(Web page edit records)
● ● ● ● ●

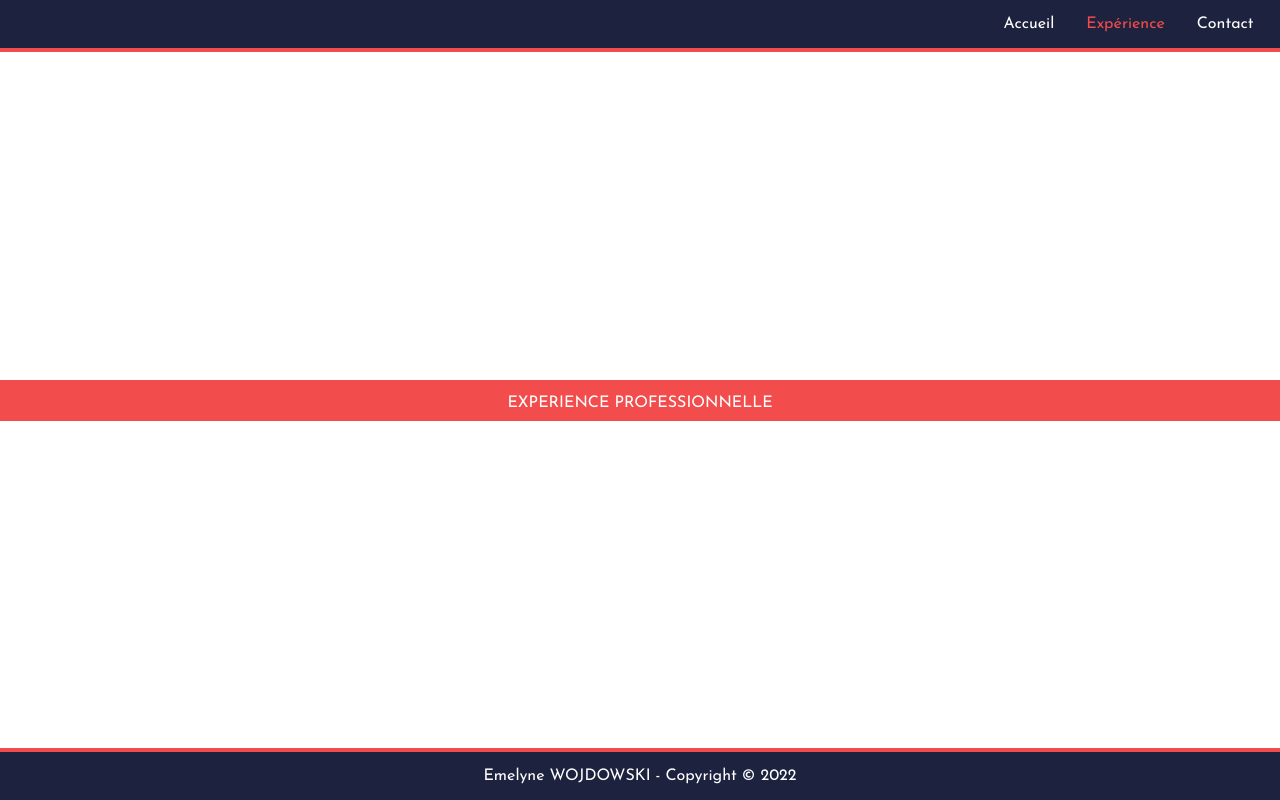
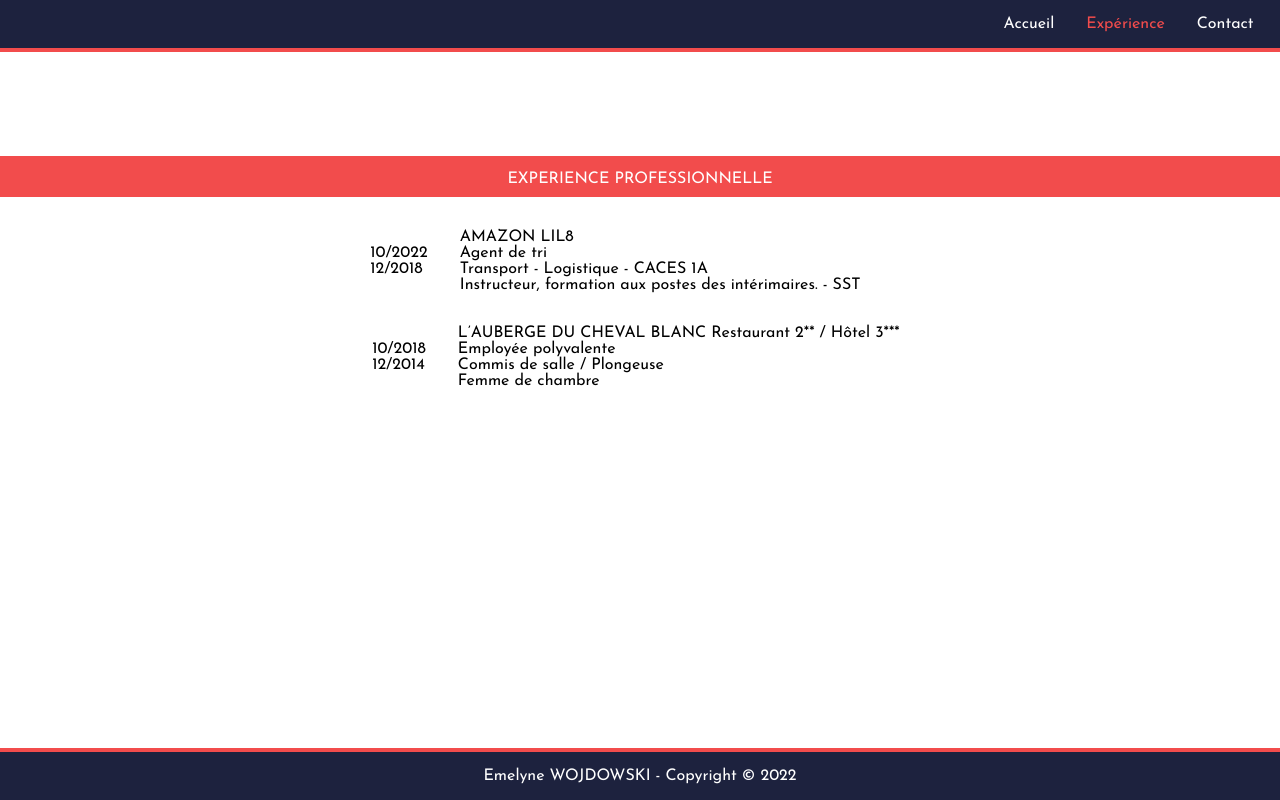
Before and after one commit to Anthonoir576/Projet-01_PRO, a React (Create React App) app: page /experience in a window 1280 px wide. Built offline with nearby package versions, Linux system fonts and the light colour scheme.

Commit message:
:FEAT: => Mise en place partie exp

```diff
--- a/src/pages/Exp.tsx
+++ b/src/pages/Exp.tsx
@@ -16,6 +16,95 @@ const Exp = () => {
       <Navbar />
       <div className="exp-txt">
         <h2> EXPERIENCE PROFESSIONNELLE</h2>
+        <div className="exp-container">
+          <div className="exp-main">
+            <div className="exp-date">
+              <p>
+                10/2022 <br /> 12/2018{" "}
+              </p>
+            </div>
+            <div className="exp-content">
+              <div className="exp-title">
+                <p>AMAZON LIL8</p>
+              </div>
+              <div className="exp-name">
+                <p>Agent de tri</p>
+              </div>
+              <div className="exp-description">
+                <p>
+                  Transport - Logistique - CACES 1A <br /> Instructeur,
+                  formation aux postes des intérimaires. - SST
+                </p>
+              </div>
+            </div>
+          </div>
+          <div className="exp-main">
+            <div className="exp-date">              <p>
+                10/2018 <br /> 12/2014{" "}
+              </p></div>
+            <div className="exp-content">
+              <div className="exp-title"><p>L’AUBERGE DU CHEVAL BLANC Restaurant 2** / Hôtel 3***</p></div>
+              <div className="exp-name"><p>Employée polyvalente</p></div>
+              <div className="exp-description"><p>Commis de salle / Plongeuse <br /> Femme de chambre</p></div>
+            </div>
+          </div>
+          <div className="exp-main">
+            <div className="exp-date"></div>
+            <div className="exp-content">
+              <div className="exp-title"></div>
+              <div className="exp-name"></div>
+              <div className="exp-description"></div>
+            </div>
+          </div>
+          <div className="exp-main">
+            <div className="exp-date"></div>
+            <div className="exp-content">
+              <div className="exp-title"></div>
+              <div className="exp-name"></div>
+              <div className="exp-description"></div>
+            </div>
+          </div>
+          <div className="exp-main">
+            <div className="exp-date"></div>
+            <div className="exp-content">
+              <div className="exp-title"></div>
+              <div className="exp-name"></div>
+              <div className="exp-description"></div>
+            </div>
+          </div>
+          <div className="exp-main">
+            <div className="exp-date"></div>
+            <div className="exp-content">
+              <div className="exp-title"></div>
+              <div className="exp-name"></div>
+              <div className="exp-description"></div>
+            </div>
+          </div>
+          <div className="exp-main">
+            <div className="exp-date"></div>
+            <div className="exp-content">
+              <div className="exp-title"></div>
+              <div className="exp-name"></div>
+              <div className="exp-description"></div>
+            </div>
+          </div>
+          <div className="exp-main">
+            <div className="exp-date"></div>
+            <div className="exp-content">
+              <div className="exp-title"></div>
+              <div className="exp-name"></div>
+              <div className="exp-description"></div>
+            </div>
+          </div>
+          <div className="exp-main">
+            <div className="exp-date"></div>
+            <div className="exp-content">
+              <div className="exp-title"></div>
+              <div className="exp-name"></div>
+              <div className="exp-description"></div>
+            </div>
+          </div>
+        </div>
       </div>
       <div className="second">
         <Footer />
--- a/src/styles/sass/pages/_exp.scss
+++ b/src/styles/sass/pages/_exp.scss
@@ -14,10 +14,28 @@ body {
         }
 
         & h2 {
-            text-align: center;
-            background: rgb(242, 76, 76);
-            color: white;
-            padding: 15px 5px 10px 5px;
+            background    : rgb(242, 76, 76);
+            text-align    : center;
+            color         : white;
+            padding       : 15px 5px 10px 5px;
+            margin-bottom : 2rem;
+        }
+
+        & .exp-container {
+            & .exp-main {
+                display         : flex;
+                justify-content : center;
+                margin-bottom   : 2rem;
+
+                & .exp-content {
+                    min-width       : 450px;
+                }
+
+                & .exp-date {
+                    margin: auto 2rem auto 0;
+                }
+            }
         }
     }
+
 }
```
Also changed, not shown: src/styles/css/style.css (+1 -1 lines), 1 other file (tests, documents, lock files or other folders).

● ● ● ● ●

PROMPT.
Look through the data and show every line containing "pages".

COMPLETED EXERCISE.
--- a/src/pages/Exp.tsx
+++ b/src/pages/Exp.tsx
--- a/src/styles/sass/pages/_exp.scss
+++ b/src/styles/sass/pages/_exp.scss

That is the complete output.